(Data shown)

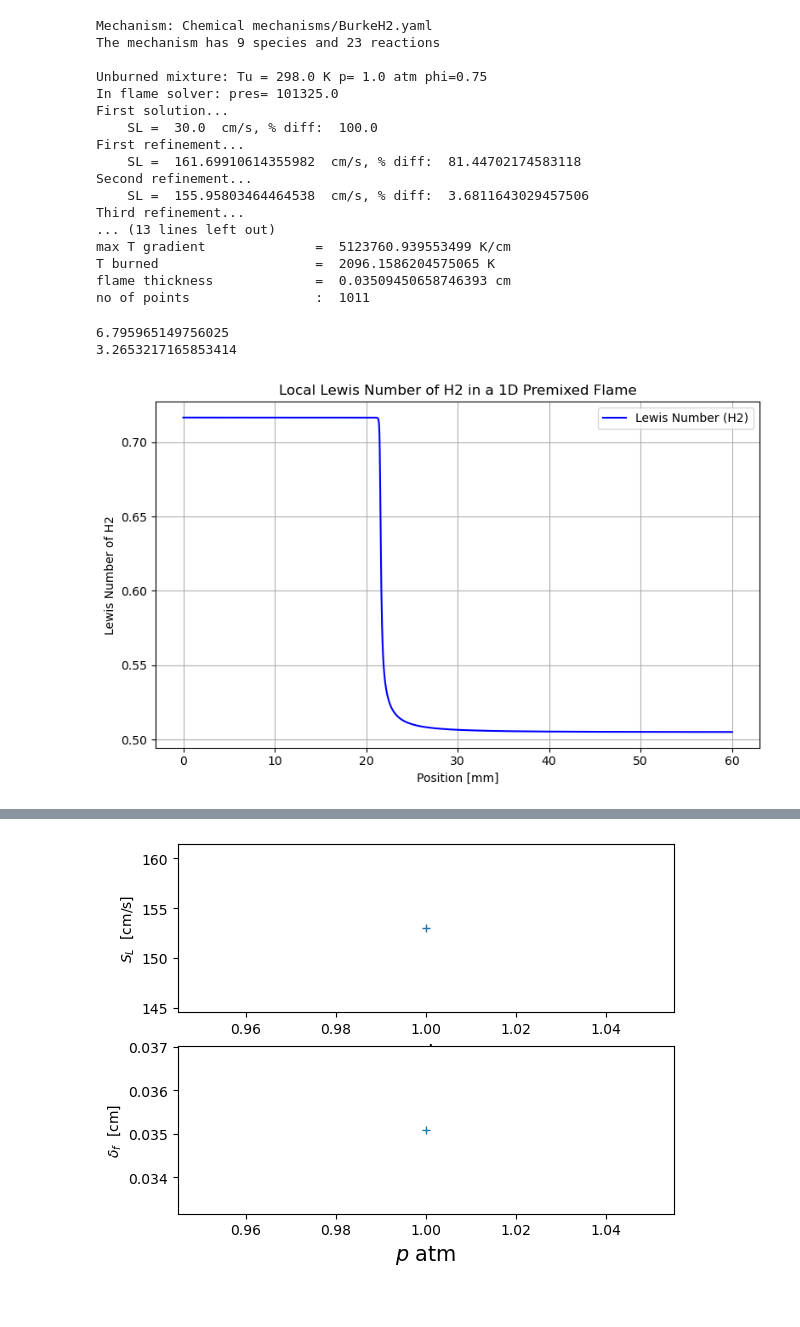
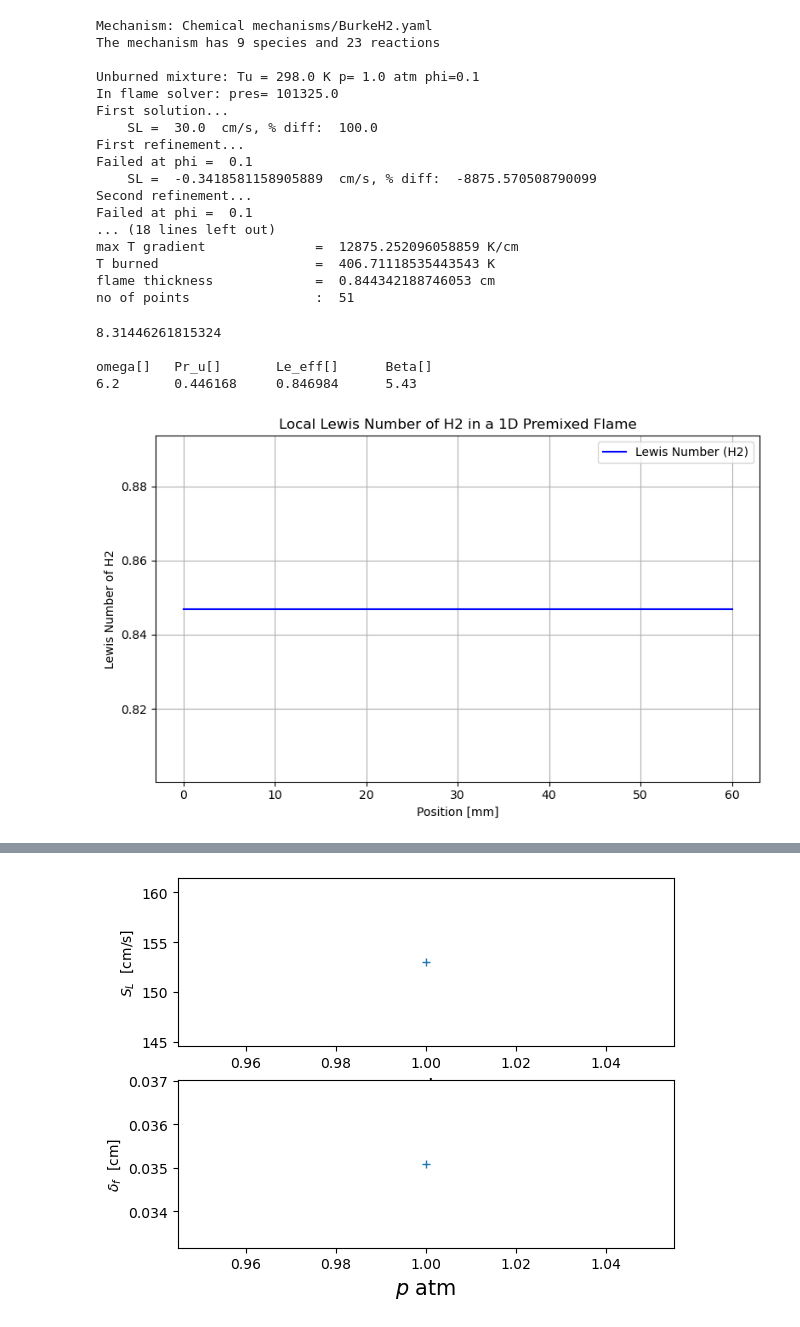
Before and after one commit to Florian808/Inward-flame-post-process, a Jupyter notebook: Local/lamFlame_new_H2_CDR_pres.ipynb, the cells around one changed output, grey strips where cells are left out. Cells and saved outputs as stored; diff of their text form; code cells hidden in the pictures.

```diff
--- a/Local/lamFlame_new_H2_CDR_pres.ipynb
+++ b/Local/lamFlame_new_H2_CDR_pres.ipynb
@@ -354,7 +354,7 @@ initial_grid = np.linspace(0.0, L, 51)
 fuel = 'H2'
 mixture = 'H2:1.0, H2O:0.0, N2:0.0'
 
-phi = 0.75
+phi = 0.10
 T0  = 298.0   # [K]
 
 #pres_list = np.arange(1.0, 20.0, 1)
@@ -505,65 +505,82 @@ for pr in pres_list:
 Mechanism: Chemical mechanisms/BurkeH2.yaml
 The mechanism has 9 species and 23 reactions
 
-Unburned mixture: Tu = 298.0 K p= 1.0 atm phi=0.75
+Unburned mixture: Tu = 298.0 K p= 1.0 atm phi=0.1
 In flame solver: pres= 101325.0
 First solution...
     SL =  30.0  cm/s, % diff:  100.0
 First refinement...
-    SL =  161.69910614355982  cm/s, % diff:  81.44702174583118
+Failed at phi =  0.1
+    SL =  -0.3418581158905889  cm/s, % diff:  -8875.570508790099
 Second refinement...
-    SL =  155.95803464464538  cm/s, % diff:  3.6811643029457506
-Third refinement...
-... (13 lines left out)
-max T gradient              =  5123760.939553499 K/cm
-T burned                    =  2096.1586204575065 K
-flame thickness             =  0.03509450658746393 cm
-no of points                :  1011
+Failed at phi =  0.1
+... (18 lines left out)
+max T gradient              =  12875.252096058859 K/cm
+T burned                    =  406.71118535443543 K
+flame thickness             =  0.844342188746053 cm
+no of points                :  51
 # %%
 z = flame.grid
-T = flame.T
-rho = flame.density
-cp = flame.cp_mass
-k = flame.thermal_conductivity
+T               = flame.T
+T_u, T_b        = T[[0, -1]]
+rho_arr         = flame.density
+rho_u,  rho_b   = rho_arr[[0, -1]]
+eta_u,  eta_b   = flame.viscosity[[0, -1]]
+cp_arr          = flame.cp_mass
+cp_u,   cp_b    = cp_arr[[0, -1]]
+lam_arr         = flame.thermal_conductivity
+lam_u,  lam_b   = lam_arr[[0, -1]]
+
+
 D_H2 = flame.mix_diff_coeffs[gas.species_index('H2')]
 D_O2 = flame.mix_diff_coeffs[gas.species_index('O2')]
 
-T_u = T[0]
-T_b = T[-1]
-E_a = 138072 # J/mol
+T_a = 13272.60
+E_a = 29.5 * 4185 # J/mol
 R_bar = ct.gas_constant / 1000  # [J/mol/K]
+print(R_bar)
 # Calculation of weighting factor
-Zeld_num  = (E_a / (R_bar * T_b**2)) * (T_b - T_u)
-print(Zeld_num)
+#Zeld_num  = (E_a / (R_bar T_b**2)) * (T_b - T_u)
+Zeld_num  = (T_a / (T_b**2)) * (T_b - T_u)
+
 if phi < 1:
     alpha = 1 + Zeld_num * (1 / phi - 1)
 else:
     alpha = 1 + Zeld_num * (phi - 1)
 
-print(alpha)
+
 # Compute Lewis number of fuel and oxidizer across the flame
-Le_H2 = k / (rho * cp * D_H2)
-Le_O2 = k / (rho * cp * D_O2)
+Le_H2 = lam_arr / (rho_arr * cp_arr * D_H2)
+Le_O2 = lam_arr / (rho_arr * cp_arr * D_O2)
+Le_H2 = np.full(len(Le_H2),0.33)
+Le_O2 = np.full(len(Le_O2),2.3)
 
 # Compute effective Lewis number
 if phi < 1:
     Le_eff = (Le_O2 + alpha * Le_H2) / (1 + alpha)
 else:
     Le_eff = (alpha * Le_O2 + Le_H2) / (1 + alpha)
+
+omega = rho_u / rho_b
+Pr_u = eta_u * rho_u * cp_u / lam_u
+print("\nomega[]   Pr_u[]       Le_eff[]      Beta[]")
+print("%.1f       %.6f     %.6f      %.2f" % (omega, Pr_u, Le_eff[0], Zeld_num))
 
 # Plot
 plt.figure(figsize=(8, 5))
 plt.plot(z * 1000, Le_eff, label='Lewis Number (H2)', color='blue')
 plt.xlabel('Position [mm]')
 plt.ylabel('Lewis Number of H2')
 plt.title('Local Lewis Number of H2 in a 1D Premixed Flame')
 plt.grid(True)
 plt.legend()
 plt.tight_layout()
 plt.show()
 # %% [output]
-6.795965149756025
-3.2653217165853414
+8.31446261815324
+
+omega[]   Pr_u[]       Le_eff[]      Beta[]
+6.2       0.446168     0.846984      5.43
-[figure, old version]
+[figure, new version]
 # %%
 #plt.plot(flame.flame.grid,flame.Y[0,:]); plt.show()
```
Also changed, not shown: parts of 10 cells of this notebook, 6 other files.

(End Data shown)

> **Problem**
Where in the entries above does the word "figure" appear? Copy each line that has it.

> **Task answer**
 plt.figure(figsize=(8, 5))
-[figure, old version]
+[figure, new version]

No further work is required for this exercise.